1. Leaseholds

Though restrictive, Thai property law permits foreigners to own a 100% interest in land leases. The law states that a foreigner can lease land from a Thai who will maintain ownership of the land after the expiration of the lease. The maximum lease period is 30 years, with the option of renewal.

2. Company Ownership

In the recent years, Thailand’s Department of Land has become strict in inspecting or investigating limited companies for the use of nominees who do not hold a legal interest in the company owning land. This is different from previous years when registered companies with majority foreign ownership could purchase land in Thailand. However, the recent changes are not excessively restrictive for foreigners; foreigners or foreign companies can still secure property in Thai limited companies through legal means.

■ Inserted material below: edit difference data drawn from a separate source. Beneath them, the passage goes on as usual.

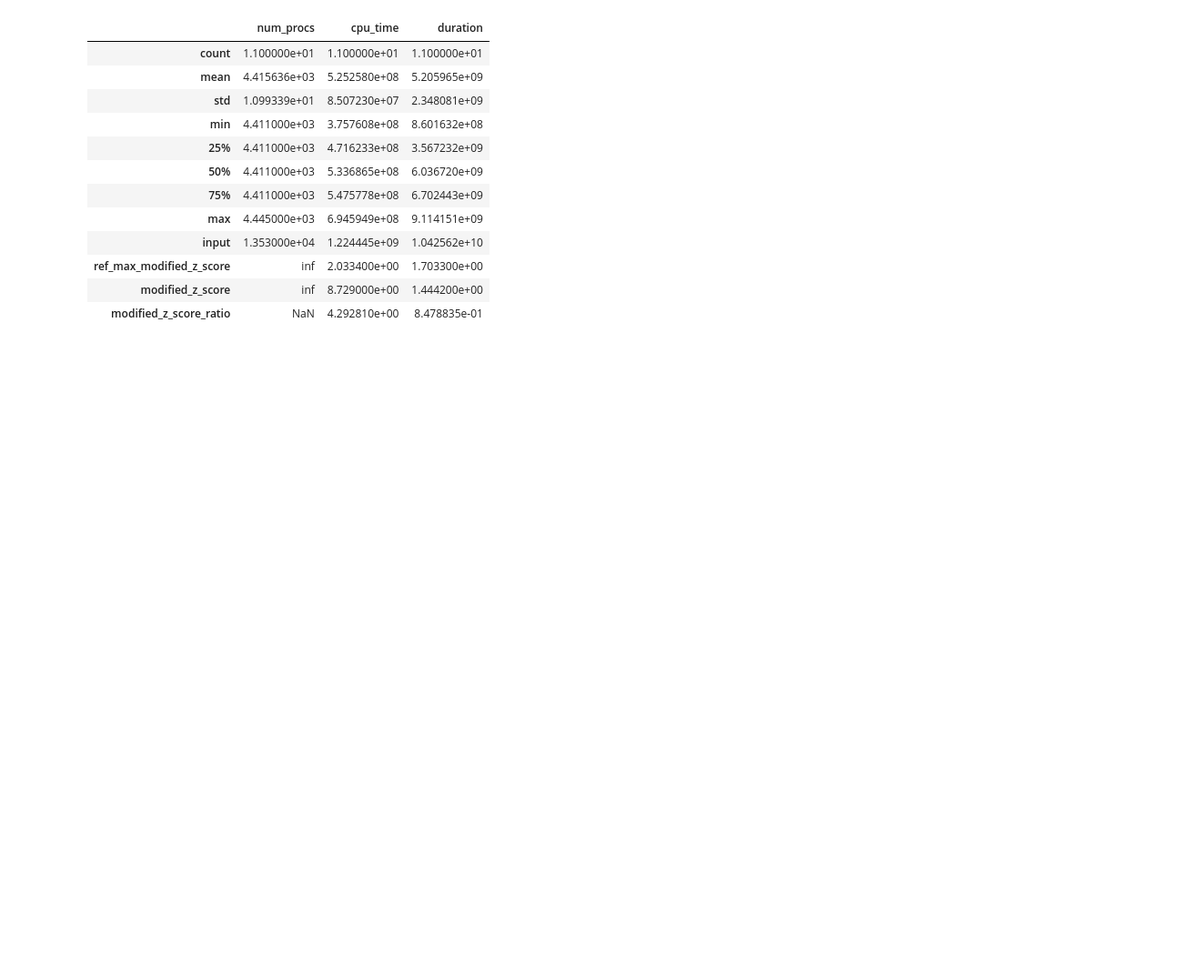
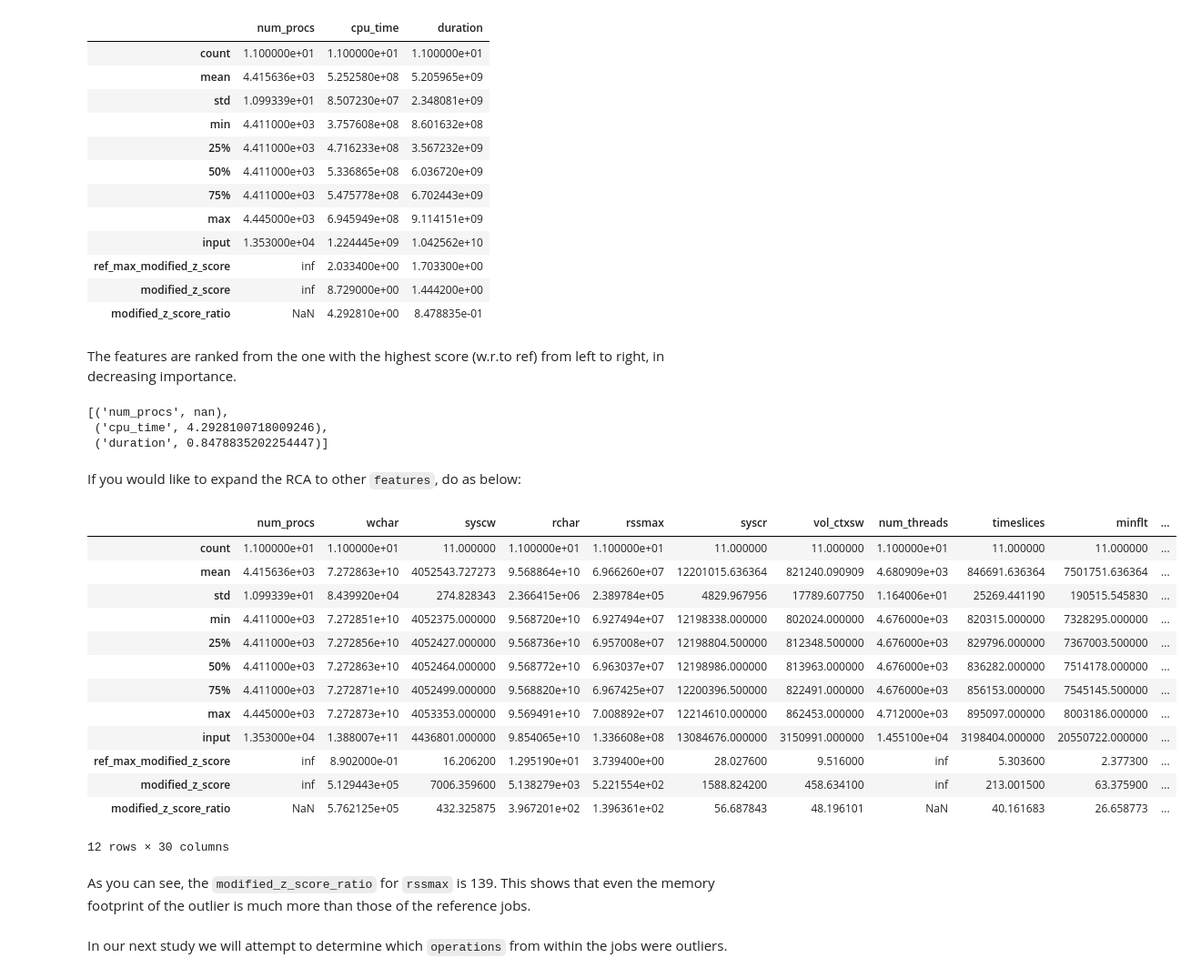
Before and after one commit to ilaflott/epmt, a Jupyter notebook: Outliers.ipynb, the cells around one changed output. Shown at 91% size. Drawn from its saved outputs; the diff is of its cells as text; code cells hidden in the pictures; blank space fills up the shorter version.

Commit message:
completed RCA for jobs using real data in workbook. Next, RCA ops

```diff
--- a/Outliers.ipynb
+++ b/Outliers.ipynb
@@ -281,3 +282,37 @@ df
 | ref_max_modified_z_score | inf | 2.033400e+00 | 1.703300e+00 |
 | modified_z_score | inf | 8.729000e+00 | 1.444200e+00 |
 | modified_z_score_ratio | NaN | 4.292810e+00 | 8.478835e-01 |
+# %% [markdown]
+The features are ranked from the one with the highest score (w.r.to ref) from left to right,
+in decreasing importance.
+# %%
+flist
+# %% [output]
+[('num_procs', nan),
+ ('cpu_time', 4.2928100718009246),
+ ('duration', 0.8478835202254447)]
+# %% [markdown]
+If you would like to expand the RCA to other `features`, do as below:
+# %%
+(_, df, flist) = eod.detect_rootcause(refs, '625151', features=[])
+df
+# %% [output]
+|  | num_procs | wchar | syscw | rchar | rssmax | syscr | vol_ctxsw | num_threads | timeslices | minflt | ... |
+| count | 1.100000e+01 | 1.100000e+01 | 11.000000 | 1.100000e+01 | 1.100000e+01 | 11.000000 | 11.000000 | 1.100000e+01 | 11.000000 | 11.000000 | ... |
+| mean | 4.415636e+03 | 7.272863e+10 | 4052543.727273 | 9.568864e+10 | 6.966260e+07 | 12201015.636364 | 821240.090909 | 4.680909e+03 | 846691.636364 | 7501751.636364 | ... |
+| std | 1.099339e+01 | 8.439920e+04 | 274.828343 | 2.366415e+06 | 2.389784e+05 | 4829.967956 | 17789.607750 | 1.164006e+01 | 25269.441190 | 190515.545830 | ... |
+| min | 4.411000e+03 | 7.272851e+10 | 4052375.000000 | 9.568720e+10 | 6.927494e+07 | 12198338.000000 | 802024.000000 | 4.676000e+03 | 820315.000000 | 7328295.000000 | ... |
+| 25% | 4.411000e+03 | 7.272856e+10 | 4052427.000000 | 9.568736e+10 | 6.957008e+07 | 12198804.500000 | 812348.500000 | 4.676000e+03 | 829796.000000 | 7367003.500000 | ... |
+| 50% | 4.411000e+03 | 7.272863e+10 | 4052464.000000 | 9.568772e+10 | 6.963037e+07 | 12198986.000000 | 813963.000000 | 4.676000e+03 | 836282.000000 | 7514178.000000 | ... |
+| 75% | 4.411000e+03 | 7.272871e+10 | 4052499.000000 | 9.568820e+10 | 6.967425e+07 | 12200396.500000 | 822491.000000 | 4.676000e+03 | 856153.000000 | 7545145.500000 | ... |
+| max | 4.445000e+03 | 7.272873e+10 | 4053353.000000 | 9.569491e+10 | 7.008892e+07 | 12214610.000000 | 862453.000000 | 4.712000e+03 | 895097.000000 | 8003186.000000 | ... |
+| input | 1.353000e+04 | 1.388007e+11 | 4436801.000000 | 9.854065e+10 | 1.336608e+08 | 13084676.000000 | 3150991.000000 | 1.455100e+04 | 3198404.000000 | 20550722.000000 | ... |
+| ref_max_modified_z_score | inf | 8.902000e-01 | 16.206200 | 1.295190e+01 | 3.739400e+00 | 28.027600 | 9.516000 | inf | 5.303600 | 2.377300 | ... |
+| modified_z_score | inf | 5.129443e+05 | 7006.359600 | 5.138279e+03 | 5.221554e+02 | 1588.824200 | 458.634100 | inf | 213.001500 | 63.375900 | ... |
+| modified_z_score_ratio | NaN | 5.762125e+05 | 432.325875 | 3.967201e+02 | 1.396361e+02 | 56.687843 | 48.196101 | NaN | 40.161683 | 26.658773 | ... |
+12 rows × 30 columns
+# %% [markdown]
+As you can see, the `modified_z_score_ratio` for `rssmax` is 139. This shows that even the memory
+footprint of the outlier is much more than those of the reference jobs.
+# %% [markdown]
+In our next study we will attempt to determine which `operations` from within the jobs were outliers.
```
Also changed, not shown: parts of 2 cells of this notebook.
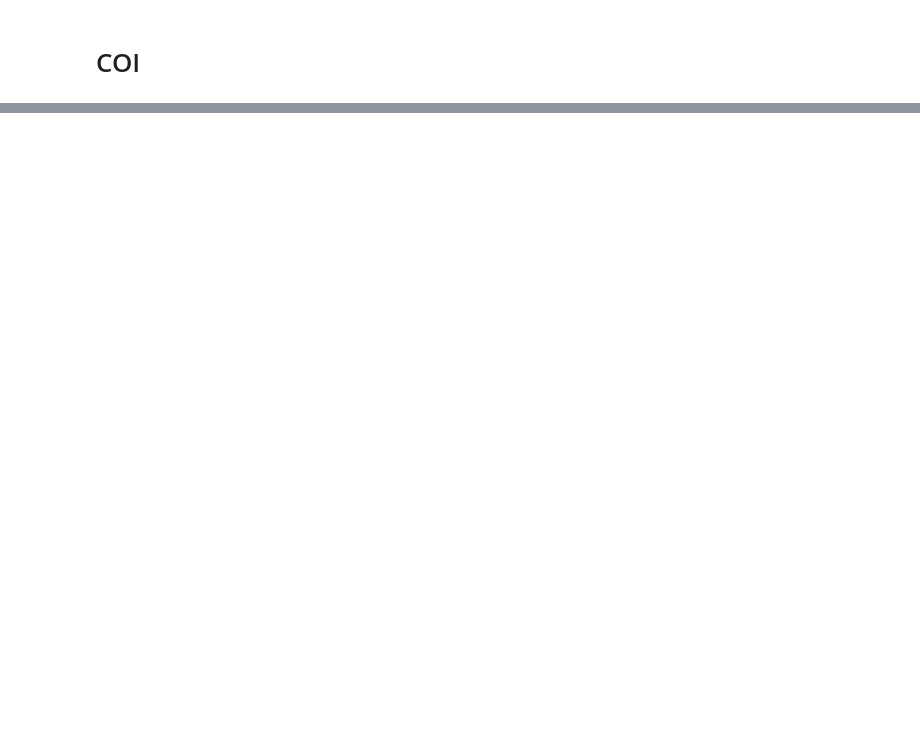
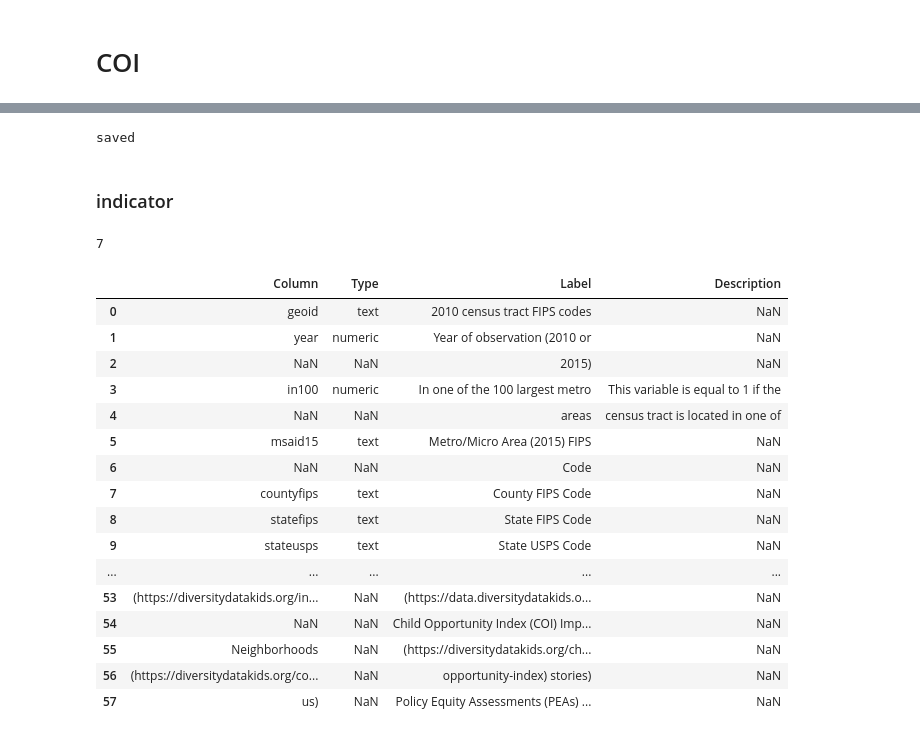
Before and after one commit to georgetown-analytics/Bleeding-Hearts, a Jupyter notebook: Wrangling.ipynb, the cells around one changed output, grey strips where cells are left out. Saved outputs shown, nothing was run; the diff lists cells and outputs as text; code cells hidden in the pictures; blank space fills up the shorter version.

```diff
--- a/Wrangling.ipynb
+++ b/Wrangling.ipynb
@@ -291,0 +432,39 @@ See the caveats in the documentation: https://pandas.pydata.org/pandas-docs/stab
+# %%
+s3upload('coi_index',coi_index)
+# %% [output]
+saved
+# %% [markdown]
+### indicator
+# %%
+tbl_lst = tabula.read_pdf('/Users/sarahmartin/Documents/GT/COI_indicator_headers.pdf',
+                         pages="all",
+                         multiple_tables=True,
+                         stream=True)
+print(len(tbl_lst))
+# %% [output]
+7
+# %%
+indic_head = pd.concat([tbl_lst[2],tbl_lst[3],tbl_lst[4],tbl_lst[5],tbl_lst[6]])
+indic_head.columns = indic_head.iloc[0]
+indic_head.drop(indic_head.index[0],inplace=True)
+indic_head = indic_head[indic_head['Label'].notna()]
+indic_head.reset_index(inplace=True,drop=True)
+indic_head
+# %% [output]
+|  | Column | Type | Label | Description |
+| 0 | geoid | text | 2010 census tract FIPS codes | NaN |
+| 1 | year | numeric | Year of observation (2010 or | NaN |
+| 2 | NaN | NaN | 2015) | NaN |
+| 3 | in100 | numeric | In one of the 100 largest metro | This variable is equal to 1 if the |
+| 4 | NaN | NaN | areas | census tract is located in one of |
+| 5 | msaid15 | text | Metro/Micro Area (2015) FIPS | NaN |
+| 6 | NaN | NaN | Code | NaN |
+| 7 | countyfips | text | County FIPS Code | NaN |
+| 8 | statefips | text | State FIPS Code | NaN |
+| 9 | stateusps | text | State USPS Code | NaN |
+| ... | ... | ... | ... | ... |
+| 53 | (https://diversitydatakids.org/in... | NaN | (https://data.diversitydatakids.o... | NaN |
+| 54 | NaN | NaN | Child Opportunity Index (COI) Imp... | NaN |
+| 55 | Neighborhoods | NaN | (https://diversitydatakids.org/ch... | NaN |
+| 56 | (https://diversitydatakids.org/co... | NaN | opportunity-index) stories) | NaN |
+| 57 | us) | NaN | Policy Equity Assessments (PEAs) ... | NaN |
```
Also changed, not shown: parts of 42 cells of this notebook.
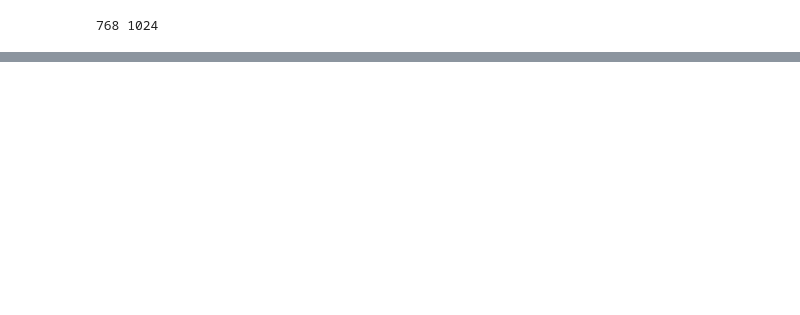
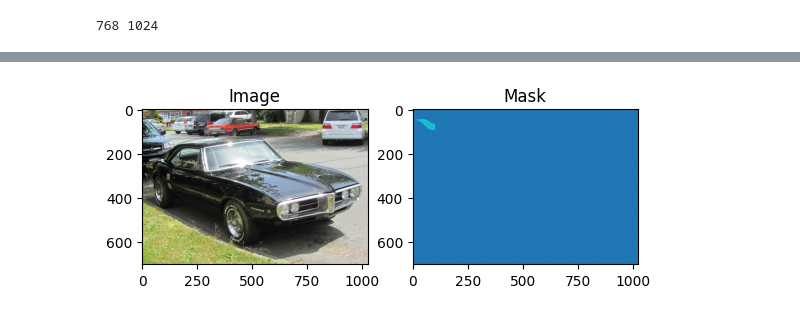
Before and after one commit to RolandGulbinovic/deep_learning, a Jupyter notebook: Task_1.ipynb, the cells around one changed output, grey strips where cells are left out. Cells and saved outputs as stored; diff of their text form; code cells hidden in the pictures; blank space fills up the shorter version.

```diff
--- a/Task_1.ipynb
+++ b/Task_1.ipynb
@@ -268,0 +528,15 @@ UNet(
+# %%
+img = np.array(Image.open(image_paths_test[5]))
+mask = np.array(Image.open(mask_paths_test[5]))
+
+plt.subplot(1,2,1)
+plt.imshow(img)
+plt.title("Image")
+
+plt.subplot(1,2,2)
+plt.imshow(mask, cmap="tab10")
+plt.title("Mask")
+
+plt.show()
+# %% [output]
+[figure, added]
```
Also changed, not shown: parts of 47 cells of this notebook.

3. Thai Spouse

A foreigner’s spouse, who is a Thai national, is permitted to purchase property in Thailand under his or her own name. However, the Department of Land requires couples to sign declarations that the funds used in purchasing the property are the Thai spouse’s property. Any claim by the foreign spouse on the property is waived. In this case, prenuptial agreements are often signed by spouses to minimize the risk of loss of property in case of divorce.

4. Investment

Thai law permits foreigners to purchase and own a limited number of properties if they invest 40 million baht for five consecutive years, as long as the property is for residential purposes.

5. Usufruct Habitation and Superficies

Usufruct is the legal right to use and profit from another person’s property. Foreigners may acquire life term interests in property rights in Thailand. This is similar to a lease, whereby ownership is not transferred. However, it is important to note that Thai law regards the act of nominees purchasing land on behalf of foreigners as illegal. To offer a succinct distillation of the Thai property scene as it pertains to foreigners, foreigners can own, and indeed benefit from the ownership of property in Thailand, so long as they put in the necessary homework required to judiciously navigate relevant Thai property law.